--- RECORDS FOR THE TASK Enclosed Below ---

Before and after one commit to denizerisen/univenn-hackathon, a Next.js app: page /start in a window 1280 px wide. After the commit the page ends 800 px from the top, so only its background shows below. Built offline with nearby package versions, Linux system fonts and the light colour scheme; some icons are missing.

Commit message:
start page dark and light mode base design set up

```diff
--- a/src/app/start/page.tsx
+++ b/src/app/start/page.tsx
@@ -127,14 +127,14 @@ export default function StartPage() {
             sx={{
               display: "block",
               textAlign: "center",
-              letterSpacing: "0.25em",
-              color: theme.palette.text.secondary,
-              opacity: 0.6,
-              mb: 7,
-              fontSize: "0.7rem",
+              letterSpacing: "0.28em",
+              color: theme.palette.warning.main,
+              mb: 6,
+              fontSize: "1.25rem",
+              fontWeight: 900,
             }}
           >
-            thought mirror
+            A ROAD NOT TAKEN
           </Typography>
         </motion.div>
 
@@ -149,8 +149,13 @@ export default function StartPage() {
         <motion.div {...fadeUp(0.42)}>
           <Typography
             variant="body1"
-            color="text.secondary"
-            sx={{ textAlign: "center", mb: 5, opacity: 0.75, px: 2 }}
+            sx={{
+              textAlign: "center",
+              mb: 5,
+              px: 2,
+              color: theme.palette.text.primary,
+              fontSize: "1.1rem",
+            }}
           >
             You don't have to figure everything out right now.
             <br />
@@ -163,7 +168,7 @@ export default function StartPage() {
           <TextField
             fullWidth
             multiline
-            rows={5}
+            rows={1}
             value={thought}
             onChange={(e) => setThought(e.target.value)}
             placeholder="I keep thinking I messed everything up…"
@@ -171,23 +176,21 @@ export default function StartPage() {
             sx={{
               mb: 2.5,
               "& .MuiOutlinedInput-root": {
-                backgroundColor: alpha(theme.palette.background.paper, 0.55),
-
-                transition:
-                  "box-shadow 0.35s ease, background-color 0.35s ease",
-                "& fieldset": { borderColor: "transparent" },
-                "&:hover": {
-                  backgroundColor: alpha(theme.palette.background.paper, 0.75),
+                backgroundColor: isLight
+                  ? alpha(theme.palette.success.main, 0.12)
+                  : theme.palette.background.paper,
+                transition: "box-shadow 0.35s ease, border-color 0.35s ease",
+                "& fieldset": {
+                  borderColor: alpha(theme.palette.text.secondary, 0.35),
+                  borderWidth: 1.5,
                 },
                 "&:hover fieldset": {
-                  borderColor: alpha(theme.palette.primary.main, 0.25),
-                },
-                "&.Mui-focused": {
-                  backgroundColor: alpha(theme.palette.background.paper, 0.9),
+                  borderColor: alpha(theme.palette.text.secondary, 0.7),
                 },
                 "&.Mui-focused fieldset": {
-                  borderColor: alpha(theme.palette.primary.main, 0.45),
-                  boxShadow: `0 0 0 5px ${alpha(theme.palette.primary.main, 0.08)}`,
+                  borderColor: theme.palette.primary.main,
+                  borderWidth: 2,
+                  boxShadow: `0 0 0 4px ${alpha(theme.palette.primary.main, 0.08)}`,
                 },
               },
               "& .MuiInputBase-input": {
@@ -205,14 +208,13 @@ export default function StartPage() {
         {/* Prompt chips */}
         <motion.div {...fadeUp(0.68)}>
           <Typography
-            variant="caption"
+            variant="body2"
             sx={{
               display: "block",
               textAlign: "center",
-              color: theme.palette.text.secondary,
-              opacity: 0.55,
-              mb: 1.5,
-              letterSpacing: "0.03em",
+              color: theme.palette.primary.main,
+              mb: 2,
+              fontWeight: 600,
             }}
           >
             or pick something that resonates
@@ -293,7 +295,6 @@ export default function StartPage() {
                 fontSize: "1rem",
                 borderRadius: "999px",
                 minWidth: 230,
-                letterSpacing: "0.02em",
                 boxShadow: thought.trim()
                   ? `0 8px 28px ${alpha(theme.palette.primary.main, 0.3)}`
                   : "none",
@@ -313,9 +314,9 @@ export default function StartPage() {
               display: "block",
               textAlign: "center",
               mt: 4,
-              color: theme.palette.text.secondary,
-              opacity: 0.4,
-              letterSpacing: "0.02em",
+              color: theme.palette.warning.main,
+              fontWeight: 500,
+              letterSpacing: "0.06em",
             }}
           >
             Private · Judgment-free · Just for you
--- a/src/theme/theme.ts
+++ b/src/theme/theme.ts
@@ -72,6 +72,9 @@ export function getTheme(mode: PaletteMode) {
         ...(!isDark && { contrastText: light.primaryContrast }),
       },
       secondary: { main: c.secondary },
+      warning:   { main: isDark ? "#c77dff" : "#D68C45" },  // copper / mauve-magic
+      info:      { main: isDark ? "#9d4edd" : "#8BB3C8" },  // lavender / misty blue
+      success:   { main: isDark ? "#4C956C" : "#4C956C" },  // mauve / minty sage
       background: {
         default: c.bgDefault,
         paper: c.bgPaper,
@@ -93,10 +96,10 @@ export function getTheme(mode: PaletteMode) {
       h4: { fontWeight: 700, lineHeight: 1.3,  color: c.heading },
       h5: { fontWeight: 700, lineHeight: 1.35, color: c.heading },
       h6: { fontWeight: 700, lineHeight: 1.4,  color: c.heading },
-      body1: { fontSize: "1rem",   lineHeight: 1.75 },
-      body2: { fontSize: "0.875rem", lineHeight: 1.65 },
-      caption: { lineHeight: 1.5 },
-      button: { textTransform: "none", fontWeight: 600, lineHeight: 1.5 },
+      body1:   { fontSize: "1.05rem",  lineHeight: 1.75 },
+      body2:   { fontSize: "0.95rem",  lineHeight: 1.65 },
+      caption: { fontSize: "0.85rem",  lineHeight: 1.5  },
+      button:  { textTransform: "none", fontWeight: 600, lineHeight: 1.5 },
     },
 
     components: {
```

--- End of Enclosed RECORDS FOR THE TASK ---

EXERCISE PROMPT =
Extract the whole listing, character for character.

REPLY =
Before and after one commit to denizerisen/univenn-hackathon, a Next.js app: page /start in a window 1280 px wide. After the commit the page ends 800 px from the top, so only its background shows below. Built offline with nearby package versions, Linux system fonts and the light colour scheme; some icons are missing.

Commit message:
start page dark and light mode base design set up

```diff
--- a/src/app/start/page.tsx
+++ b/src/app/start/page.tsx
@@ -127,14 +127,14 @@ export default function StartPage() {
             sx={{
               display: "block",
               textAlign: "center",
-              letterSpacing: "0.25em",
-              color: theme.palette.text.secondary,
-              opacity: 0.6,
-              mb: 7,
-              fontSize: "0.7rem",
+              letterSpacing: "0.28em",
+              color: theme.palette.warning.main,
+              mb: 6,
+              fontSize: "1.25rem",
+              fontWeight: 900,
             }}
           >
-            thought mirror
+            A ROAD NOT TAKEN
           </Typography>
         </motion.div>
 
@@ -149,8 +149,13 @@ export default function StartPage() {
         <motion.div {...fadeUp(0.42)}>
           <Typography
             variant="body1"
-            color="text.secondary"
-            sx={{ textAlign: "center", mb: 5, opacity: 0.75, px: 2 }}
+            sx={{
+              textAlign: "center",
+              mb: 5,
+              px: 2,
+              color: theme.palette.text.primary,
+              fontSize: "1.1rem",
+            }}
           >
             You don't have to figure everything out right now.
             <br />
@@ -163,7 +168,7 @@ export default function StartPage() {
           <TextField
             fullWidth
             multiline
-            rows={5}
+            rows={1}
             value={thought}
             onChange={(e) => setThought(e.target.value)}
             placeholder="I keep thinking I messed everything up…"
@@ -171,23 +176,21 @@ export default function StartPage() {
             sx={{
               mb: 2.5,
               "& .MuiOutlinedInput-root": {
-                backgroundColor: alpha(theme.palette.background.paper, 0.55),
-
-                transition:
-                  "box-shadow 0.35s ease, background-color 0.35s ease",
-                "& fieldset": { borderColor: "transparent" },
-                "&:hover": {
-                  backgroundColor: alpha(theme.palette.background.paper, 0.75),
+                backgroundColor: isLight
+                  ? alpha(theme.palette.success.main, 0.12)
+                  : theme.palette.background.paper,
+                transition: "box-shadow 0.35s ease, border-color 0.35s ease",
+                "& fieldset": {
+                  borderColor: alpha(theme.palette.text.secondary, 0.35),
+                  borderWidth: 1.5,
                 },
                 "&:hover fieldset": {
-                  borderColor: alpha(theme.palette.primary.main, 0.25),
-                },
-                "&.Mui-focused": {
-                  backgroundColor: alpha(theme.palette.background.paper, 0.9),
+                  borderColor: alpha(theme.palette.text.secondary, 0.7),
                 },
                 "&.Mui-focused fieldset": {
-                  borderColor: alpha(theme.palette.primary.main, 0.45),
-                  boxShadow: `0 0 0 5px ${alpha(theme.palette.primary.main, 0.08)}`,
+                  borderColor: theme.palette.primary.main,
+                  borderWidth: 2,
+                  boxShadow: `0 0 0 4px ${alpha(theme.palette.primary.main, 0.08)}`,
                 },
               },
               "& .MuiInputBase-input": {
@@ -205,14 +208,13 @@ export default function StartPage() {
         {/* Prompt chips */}
         <motion.div {...fadeUp(0.68)}>
           <Typography
-            variant="caption"
+            variant="body2"
             sx={{
               display: "block",
               textAlign: "center",
-              color: theme.palette.text.secondary,
-              opacity: 0.55,
-              mb: 1.5,
-              letterSpacing: "0.03em",
+              color: theme.palette.primary.main,
+              mb: 2,
+              fontWeight: 600,
             }}
           >
             or pick something that resonates
@@ -293,7 +295,6 @@ export default function StartPage() {
                 fontSize: "1rem",
                 borderRadius: "999px",
                 minWidth: 230,
-                letterSpacing: "0.02em",
                 boxShadow: thought.trim()
                   ? `0 8px 28px ${alpha(theme.palette.primary.main, 0.3)}`
                   : "none",
@@ -313,9 +314,9 @@ export default function StartPage() {
               display: "block",
               textAlign: "center",
               mt: 4,
-              color: theme.palette.text.secondary,
-              opacity: 0.4,
-              letterSpacing: "0.02em",
+              color: theme.palette.warning.main,
+              fontWeight: 500,
+              letterSpacing: "0.06em",
             }}
           >
             Private · Judgment-free · Just for you
--- a/src/theme/theme.ts
+++ b/src/theme/theme.ts
@@ -72,6 +72,9 @@ export function getTheme(mode: PaletteMode) {
         ...(!isDark && { contrastText: light.primaryContrast }),
       },
       secondary: { main: c.secondary },
+      warning:   { main: isDark ? "#c77dff" : "#D68C45" },  // copper / mauve-magic
+      info:      { main: isDark ? "#9d4edd" : "#8BB3C8" },  // lavender / misty blue
+      success:   { main: isDark ? "#4C956C" : "#4C956C" },  // mauve / minty sage
       background: {
         default: c.bgDefault,
         paper: c.bgPaper,
@@ -93,10 +96,10 @@ export function getTheme(mode: PaletteMode) {
       h4: { fontWeight: 700, lineHeight: 1.3,  color: c.heading },
       h5: { fontWeight: 700, lineHeight: 1.35, color: c.heading },
       h6: { fontWeight: 700, lineHeight: 1.4,  color: c.heading },
-      body1: { fontSize: "1rem",   lineHeight: 1.75 },
-      body2: { fontSize: "0.875rem", lineHeight: 1.65 },
-      caption: { lineHeight: 1.5 },
-      button: { textTransform: "none", fontWeight: 600, lineHeight: 1.5 },
+      body1:   { fontSize: "1.05rem",  lineHeight: 1.75 },
+      body2:   { fontSize: "0.95rem",  lineHeight: 1.65 },
+      caption: { fontSize: "0.85rem",  lineHeight: 1.5  },
+      button:  { textTransform: "none", fontWeight: 600, lineHeight: 1.5 },
     },
 
     components: {
```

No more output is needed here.